(Content revision data)
● ● ● ● ● ● ●
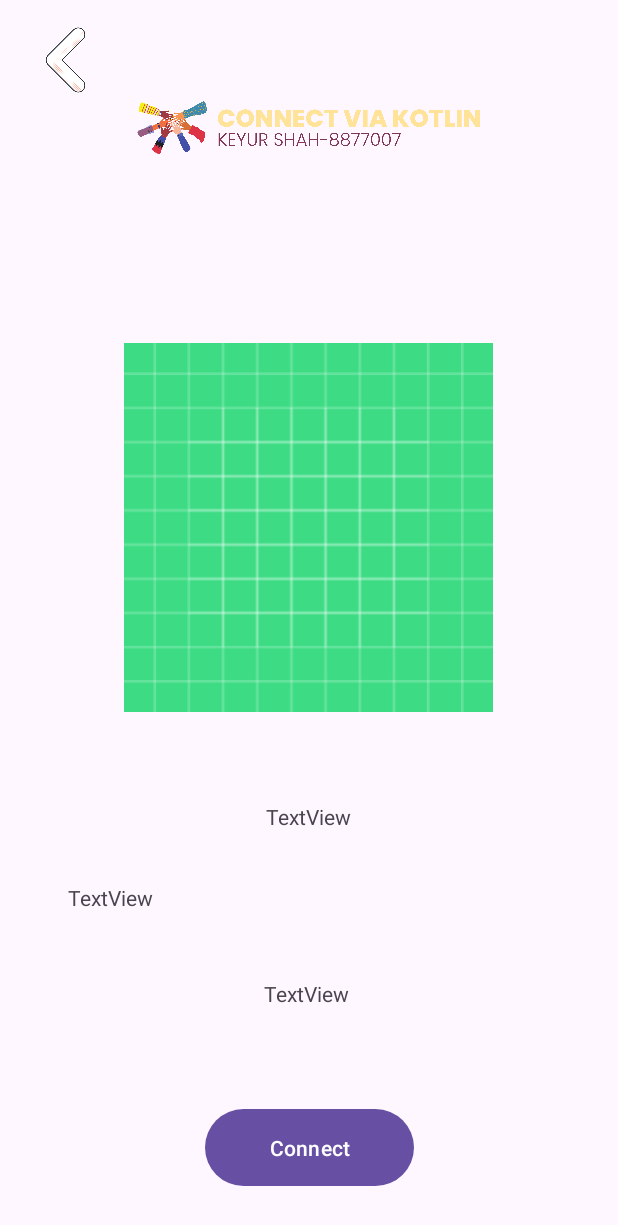
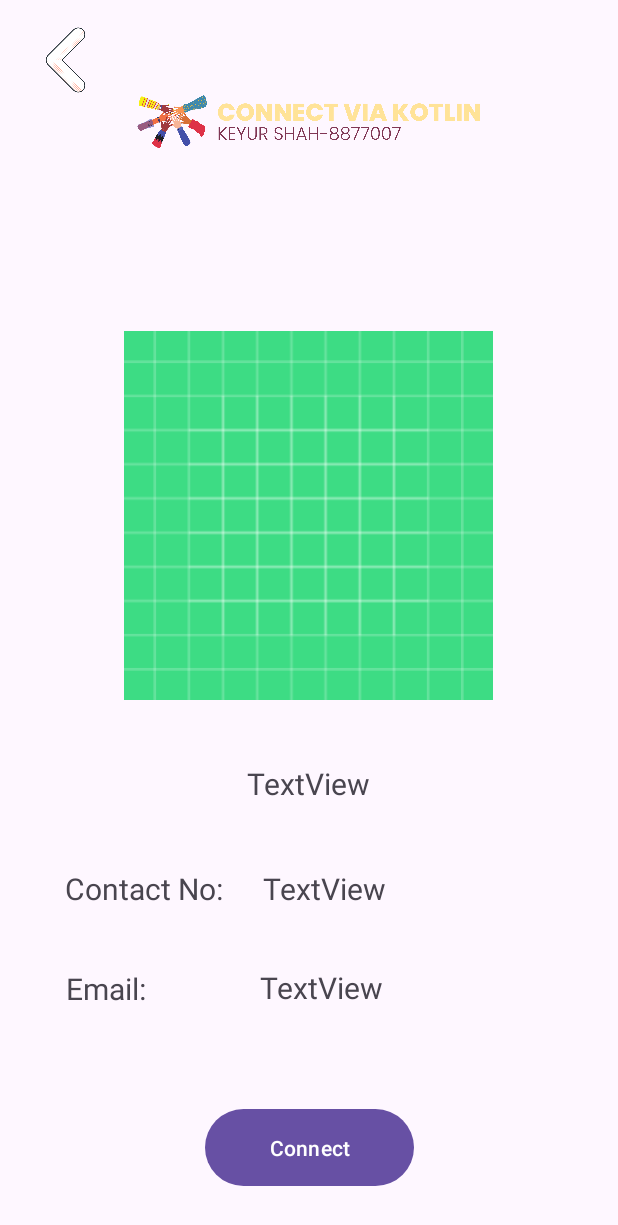
Before and after one commit to keyurshah007/Project1_Firebase-Recruiting-Application, an Android app: the layout activity_detail.xml on its own in the app's theme, with its tools: preview values and no code run, on a phone screen of 412 x 824 dp. Shown: the top 1225 px of the screen. Run offline under Robolectric (Android 15) with nearby library versions, the phone set to English and light mode, and no system bars; Roboto replaces fonts that are not available here.

Commit message:
Adding Back functionality and doing Final UI

```diff
--- a/app/src/main/res/layout/activity_candidate.xml
+++ b/app/src/main/res/layout/activity_candidate.xml
@@ -13,12 +13,12 @@
         android:layout_height="57dp"
         android:layout_marginTop="7dp"
         app:layout_constraintEnd_toEndOf="parent"
-        app:layout_constraintStart_toEndOf="@+id/back1"
+        app:layout_constraintStart_toEndOf="@+id/backCandidate"
         app:layout_constraintTop_toTopOf="parent"
         app:srcCompat="@drawable/logohori" />
 
     <ImageView
-        android:id="@+id/back1"
+        android:id="@+id/backCandidate"
         android:layout_width="37dp"
         android:layout_height="32dp"
         android:layout_marginStart="5dp"
--- a/app/src/main/res/layout/activity_detail.xml
+++ b/app/src/main/res/layout/activity_detail.xml
@@ -19,7 +19,7 @@
         app:srcCompat="@drawable/logohori" />
 
     <ImageView
-        android:id="@+id/imageView3"
+        android:id="@+id/backDetail"
         android:layout_width="55dp"
         android:layout_height="48dp"
         android:layout_marginStart="16dp"
@@ -49,9 +49,10 @@
         android:layout_width="wrap_content"
         android:layout_height="wrap_content"
         android:layout_marginStart="176dp"
-        android:layout_marginTop="50dp"
+        android:layout_marginTop="32dp"
         android:layout_marginEnd="177dp"
         android:text="TextView"
+        android:textSize="20sp"
         app:layout_constraintEnd_toEndOf="parent"
         app:layout_constraintStart_toStartOf="parent"
         app:layout_constraintTop_toBottomOf="@+id/detailImage" />
@@ -60,14 +61,16 @@
         android:id="@+id/textViewNo"
         android:layout_width="wrap_content"
         android:layout_height="wrap_content"
-        android:layout_marginStart="43dp"
-        android:layout_marginTop="104dp"
-        android:layout_marginEnd="310dp"
+        android:layout_marginStart="26dp"
+        android:layout_marginTop="43dp"
+        android:layout_marginEnd="154dp"
+        android:layout_marginBottom="39dp"
         android:text="TextView"
+        android:textSize="20sp"
+        app:layout_constraintBottom_toTopOf="@+id/textViewEmail"
         app:layout_constraintEnd_toEndOf="parent"
-        app:layout_constraintHorizontal_bias="1.0"
-        app:layout_constraintStart_toStartOf="parent"
-        app:layout_constraintTop_toBottomOf="@+id/detailImage" />
+        app:layout_constraintStart_toEndOf="@+id/textView"
+        app:layout_constraintTop_toBottomOf="@+id/textViewName" />
 
     <Button
         android:id="@+id/btnDetail"
@@ -85,10 +88,39 @@
         android:id="@+id/textViewEmail"
         android:layout_width="wrap_content"
         android:layout_height="wrap_content"
-        android:layout_marginStart="39dp"
+        android:layout_marginStart="36dp"
+        android:layout_marginEnd="156dp"
         android:layout_marginBottom="152dp"
         android:text="TextView"
+        android:textSize="20sp"
         app:layout_constraintBottom_toBottomOf="parent"
+        app:layout_constraintEnd_toEndOf="parent"
         app:layout_constraintStart_toStartOf="@+id/btnDetail"
         app:layout_constraintTop_toBottomOf="@+id/imageView2" />
+
+    <TextView
+        android:id="@+id/textView"
+        android:layout_width="wrap_content"
+        android:layout_height="wrap_content"
+        android:layout_marginStart="43dp"
+        android:layout_marginTop="102dp"
+        android:layout_marginBottom="39dp"
+        android:text="Contact No:"
+        android:textSize="20sp"
+        app:layout_constraintBottom_toTopOf="@+id/textView2"
+        app:layout_constraintStart_toStartOf="parent"
+        app:layout_constraintTop_toBottomOf="@+id/detailImage" />
+
+    <TextView
+        android:id="@+id/textView2"
+        android:layout_width="wrap_content"
+        android:layout_height="wrap_content"
+        android:layout_marginStart="43dp"
+        android:layout_marginTop="39dp"
+        android:layout_marginEnd="75dp"
+        android:text="Email:"
+        android:textSize="20sp"
+        app:layout_constraintEnd_toStartOf="@+id/textViewEmail"
+        app:layout_constraintStart_toStartOf="parent"
+        app:layout_constraintTop_toBottomOf="@+id/textView" />
 </androidx.constraintlayout.widget.ConstraintLayout>
```
Also changed, not shown: app/src/main/java/com/example/project_part1/CandidateActivity.kt (+9 -0 lines), app/src/main/java/com/example/project_part1/DetailActivity.kt (+18 -12 lines), app/src/main/res/layout/activity_main.xml (+25 -15 lines).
● ● ● ● ● ● ●
** ASSIGNED TASK **
Look through the records above for the word "parent". Report how many lines contain it, as a bare number.

** TASK OUTPUT **
10